Another article on knitting and how it affects your health that is actually worth reading.


See our Spring+Summer 2017 cover pattern, Dingle, in a couple of new colorways!


Happy 10th Anniversary to Ravelry! We love you guys.

A Tiny Peek at The Spinning Box

Even the outside of the Spinning Box is happy!

I’ve been curious to see what’s inside The Spinning Box and Mary was kind enough to send me one. The Spinning Box is a subscription for spinning fiber samples and other goodies. You can buy one or subscribe for as many months as you like.

I’m just going to show you a quick peek for today. I’ll be going over what’s inside in more detail in the next few weeks. I really thought I could quickly show it all and that would be that, except for the spinning, but I was so happily surprised by a couple of things with this box. The quality of the fiber samples, they are really excellent, beautifully prepared and dyed samples. The size of the samples, these are very generous samples. I’ve seen a couple of others fiber boxes via friends and none had the amount of fiber in it that The spinning Box has. There are also other goodies, candy, 3-d glasses, soap and buttons.

 

All of it!
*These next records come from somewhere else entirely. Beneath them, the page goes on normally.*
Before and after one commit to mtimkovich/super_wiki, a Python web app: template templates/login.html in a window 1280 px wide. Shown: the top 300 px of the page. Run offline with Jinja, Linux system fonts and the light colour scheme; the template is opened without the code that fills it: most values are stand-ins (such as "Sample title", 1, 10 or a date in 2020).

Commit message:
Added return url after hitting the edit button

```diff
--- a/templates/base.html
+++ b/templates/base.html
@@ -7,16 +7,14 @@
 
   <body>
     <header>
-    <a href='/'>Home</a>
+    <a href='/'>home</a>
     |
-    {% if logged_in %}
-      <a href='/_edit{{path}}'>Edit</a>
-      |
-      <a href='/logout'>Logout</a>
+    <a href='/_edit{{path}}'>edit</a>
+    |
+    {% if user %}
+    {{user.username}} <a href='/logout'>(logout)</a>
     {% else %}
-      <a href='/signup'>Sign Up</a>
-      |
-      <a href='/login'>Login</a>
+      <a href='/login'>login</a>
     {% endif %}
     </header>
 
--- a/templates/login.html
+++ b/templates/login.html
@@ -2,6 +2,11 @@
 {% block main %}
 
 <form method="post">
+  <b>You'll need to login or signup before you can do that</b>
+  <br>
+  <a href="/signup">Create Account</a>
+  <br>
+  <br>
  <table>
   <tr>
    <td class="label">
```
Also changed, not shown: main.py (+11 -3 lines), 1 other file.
Here’s a bird’s eye view. The weather has been really rainy the past few days so the true gorgeousness of the fiber is diminished in this photo, but just look at how much there is! The total of the fiber is 14 ounces. I’ll be shooting each fiber sample individually once the sun comes back to play. I can’t wait to tear open the bags and start spinning. I plan on spinning a sample of each fiber offering and then making some sexy big rolags on my Clemes and Clemes blending board.
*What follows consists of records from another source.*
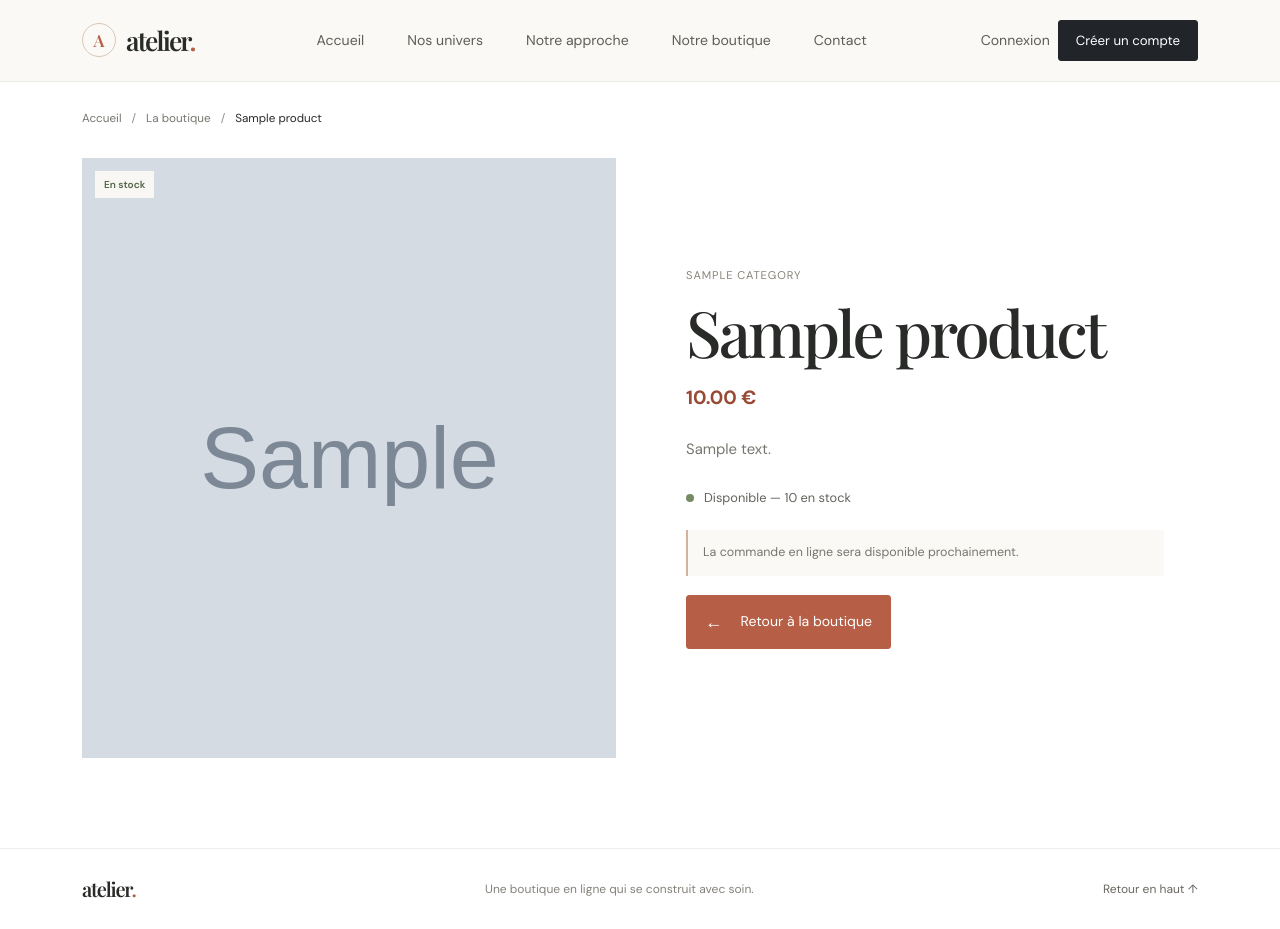
After one commit to laurence1Mas/exercices_py_100_days_of_code, a Flask app: page /shop/1 in a window 1280 px wide. The commit adds this page. Run offline with Flask 3, Linux system fonts and the light colour scheme; tables that the repository leaves empty hold one stand-in row (values such as "Sample post"); grey boxes marked "Sample" are stand-in pictures.

Commit message:
feat: add product detail page and enhance shop layout with product links

```diff
--- a/online_shop/app/__init__.py
+++ b/online_shop/app/__init__.py
@@ -1,5 +1,5 @@
 
-from flask import Flask, render_template, request
+from flask import Flask, abort, render_template, request
 from sqlalchemy import or_
 
 from config import Config
@@ -77,4 +77,11 @@ def create_app():
             selected_category=selected_category,
         )
 
+    @app.get("/shop/<int:product_id>")
+    def product_detail(product_id):
+        product = db.session.get(Product, product_id)
+        if product is None:
+            abort(404)
+        return render_template("product_detail.html", product=product)
+
     return app
--- a/online_shop/app/static/css/style.css
+++ b/online_shop/app/static/css/style.css
@@ -789,6 +789,143 @@ body {
     text-decoration: none;
 }
 
+.product-image-link {
+    display: block;
+    width: 100%;
+    height: 100%;
+}
+
+.product-name a {
+    color: inherit;
+    text-decoration: none;
+}
+
+.product-name a:hover {
+    color: var(--terracotta-dark);
+}
+
+.product-detail-section {
+    min-height: 65vh;
+    padding: 28px 0 90px;
+    background: #fff;
+}
+
+.product-breadcrumb {
+    display: flex;
+    flex-wrap: wrap;
+    align-items: center;
+    gap: 10px;
+    margin-bottom: 30px;
+    color: #918c83;
+    font-size: 0.73rem;
+}
+
+.product-breadcrumb a {
+    color: #77766f;
+    text-decoration: none;
+}
+
+.product-breadcrumb a:hover {
+    color: var(--terracotta);
+}
+
+.product-breadcrumb [aria-current="page"] {
+    color: var(--ink);
+}
+
+.product-detail-layout {
+    align-items: center;
+}
+
+.product-detail-image {
+    position: relative;
+    overflow: hidden;
+    aspect-ratio: 4 / 4.5;
+    background: #f1eee8;
+}
+
+.product-detail-image > img,
+.product-detail-image > .product-image-placeholder {
+    width: 100%;
+    height: 100%;
+    object-fit: cover;
+}
+
+.product-detail-image > .product-stock-badge {
+    z-index: 1;
+}
+
+.product-detail-copy {
+    max-width: 500px;
+    padding: 30px 0 30px 22px;
+}
+
+.product-detail-copy .product-category {
+    margin-bottom: 12px;
+    font-size: 0.7rem;
+}
+
+.product-detail-copy h1 {
+    margin: 0;
+    font-family: var(--serif);
+    font-size: clamp(2.6rem, 5vw, 4rem);
+    font-weight: 500;
+    letter-spacing: -0.045em;
+    line-height: 1.12;
+}
+
+.product-detail-price {
+    margin: 17px 0 22px;
+    color: var(--terracotta-dark);
+    font-size: 1.2rem;
+    font-weight: 700;
+}
+
+.product-detail-description {
+    color: var(--muted);
+    font-size: 0.93rem;
+    line-height: 1.9;
+}
+
+.product-detail-availability {
+    display: flex;
+    align-items: center;
+    gap: 10px;
+    margin-top: 25px;
+    color: #62645b;
+    font-size: 0.8rem;
+}
+
+.availability-dot {
+    width: 8px;
+    height: 8px;
+    flex: 0 0 auto;
+    border-radius: 50%;
+    background: #758b63;
+}
+
+.availability-dot-out {
+    background: #ad6654;
+}
+
+.product-detail-notice {
+    margin: 22px 0 19px;
+    padding: 13px 15px;
+    border-left: 2px solid #d5b29f;
+    background: var(--paper);
+    color: #77766f;
+    font-size: 0.78rem;
+    line-height: 1.6;
+}
+
+.product-back-link {
+    text-decoration: none;
+}
+
+.product-back-link span {
+    font-size: 1.1rem;
+}
+
 @media (max-width: 991.98px) {
     .shop-nav-links {
         gap: 4px;
@@ -827,6 +964,10 @@ body {
 
     .catalog-category {
         width: 170px;
+    }
+
+    .product-detail-copy {
+        padding-left: 0;
     }
 }
 
@@ -927,6 +1068,22 @@ body {
         font-size: 1.5rem;
     }
 
+    .product-detail-section {
+        padding: 22px 0 58px;
+    }
+
+    .product-breadcrumb {
+        margin-bottom: 20px;
+    }
+
+    .product-detail-copy {
+        padding: 0 2px;
+    }
+
+    .product-detail-copy h1 {
+        font-size: 2.7rem;
+    }
+
     .visual-stamp {
         top: 15px;
         right: -8px;
--- /dev/null
+++ b/online_shop/app/templates/product_detail.html
@@ -0,0 +1,75 @@
+{% extends "base.html" %}
+
+{% block title %}{{ product.name }} — Atelier{% endblock %}
+
+{% block content %}
+<section class="product-detail-section">
+    <div class="container">
+        <nav class="product-breadcrumb" aria-label="Fil d’Ariane">
+            <a href="{{ url_for('home') }}">Accueil</a>
+            <span aria-hidden="true">/</span>
+            <a href="{{ url_for('shop') }}">La boutique</a>
+            <span aria-hidden="true">/</span>
+            <span aria-current="page">{{ product.name }}</span>
+        </nav>
+
+        <div class="row g-5 product-detail-layout">
+            <div class="col-lg-6">
+                <div class="product-detail-image">
+                    {% if product.image %}
+                    <img src="{{ product.image }}" alt="{{ product.name }}">
+                    {% else %}
+                    <div class="product-image-placeholder" aria-hidden="true">
+                        <span>{{ product.name[:1]|upper }}</span>
+                        <small>ATELIER</small>
+                    </div>
+                    {% endif %}
+                    <span class="product-stock-badge
+                        {{ 'product-stock-unavailable' if product.stock <= 0 }}">
+                        {{ 'En stock' if product.stock > 0 else 'Épuisé' }}
+                    </span>
+                </div>
+            </div>
+
+            <div class="col-lg-6">
+                <div class="product-detail-copy">
+                    {% if product.category %}
+                    <p class="product-category">{{ product.category.name }}</p>
+                    {% endif %}
+                    <h1>{{ product.name }}</h1>
+                    <p class="product-detail-price">{{ "%.2f"|format(product.price) }} €</p>
+
+                    {% if product.description %}
+                    <div class="product-detail-description">
+                        {{ product.description| e | replace('\n', '<br>') | safe }}
+                    </div>
+                    {% else %}
+                    <p class="product-detail-description">
+                        Une pièce choisie avec soin par Atelier.
+                    </p>
+                    {% endif %}
+
+                    <div class="product-detail-availability">
+                        <span class="availability-dot
+                            {{ 'availability-dot-out' if product.stock <= 0 }}"
+                            aria-hidden="true"></span>
+                        {% if product.stock > 0 %}
+                        Disponible — {{ product.stock }} en stock
+                        {% else %}
+                        Cette pièce est momentanément indisponible.
+                        {% endif %}
+                    </div>
+
+                    <p class="product-detail-notice">
+                        La commande en ligne sera disponible prochainement.
+                    </p>
+                    <a class="btn btn-terracotta product-back-link"
+                       href="{{ url_for('shop') }}">
+                        <span aria-hidden="true">←</span> Retour à la boutique
+                    </a>
+                </div>
+            </div>
+        </div>
+    </div>
+</section>
+{% endblock %}
```
Also changed, not shown: online_shop/app/templates/shop.html (+9 -1 lines), online_shop/README.md.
I’m going on a spinning getaway with girlfriends the weekend after this one and all of this is definitely coming along.

Have you bought a fiber box? What did you do with all of the fibers?

Save

WWW: Knitting as coping mechanism; Cape Town charity knitting; Icelandic and Danish knitting festivals; Liberty buys Sirdar (sorta)

Washington, DC:  Way-back Knitty contributor Suzyn Gonzalez writes about how knitting got her through a scary period in her life. Hint: it involves knitted representations of internal organs.


Cape Town, Africa: Winter is setting in in South Africa, so the 67 Blankets for Nelson Mandela Day initiative has returned. Crochet, knitting and loom knitting are all welcome.


I wanna go.

Blönduós, Iceland: While Kate and I will be at TNNA in Columbus, OH, lucky knitters will be at the 2nd annual Prjónagleði Knitting Festival 2017. 20 cool lectures and workshops will be offered over the weekend.

This festival is modeled after the one in Fanø, Denmark. This year, Strikkefestival will be held Sept 15-19, if you want to plan ahead.


DMC embroidery threads

London, UK: The company that owns Liberty has scooped up Sirdar yarns, adding them to their other recent needlework company purchases: DMC embroidery threads and Wool and the Gang. Will be interesting to see what this will bring to each of the individual companies.

Will Liberty’s iconic prints be involved in any way?


As you might have noticed, the format of WWW looks a smidge different today. That’s because our beloved Kate, who has been writing these blog posts for many years, has passed the torch on to me (Amy). Kate will continue in all her other roles at Knitty. (Yay!)

I cannot thank Kate enough for keeping our readers apprised of trends, events, happenings and other cool news in such an entertaining way over the years. I salute you, Kate!

–Amy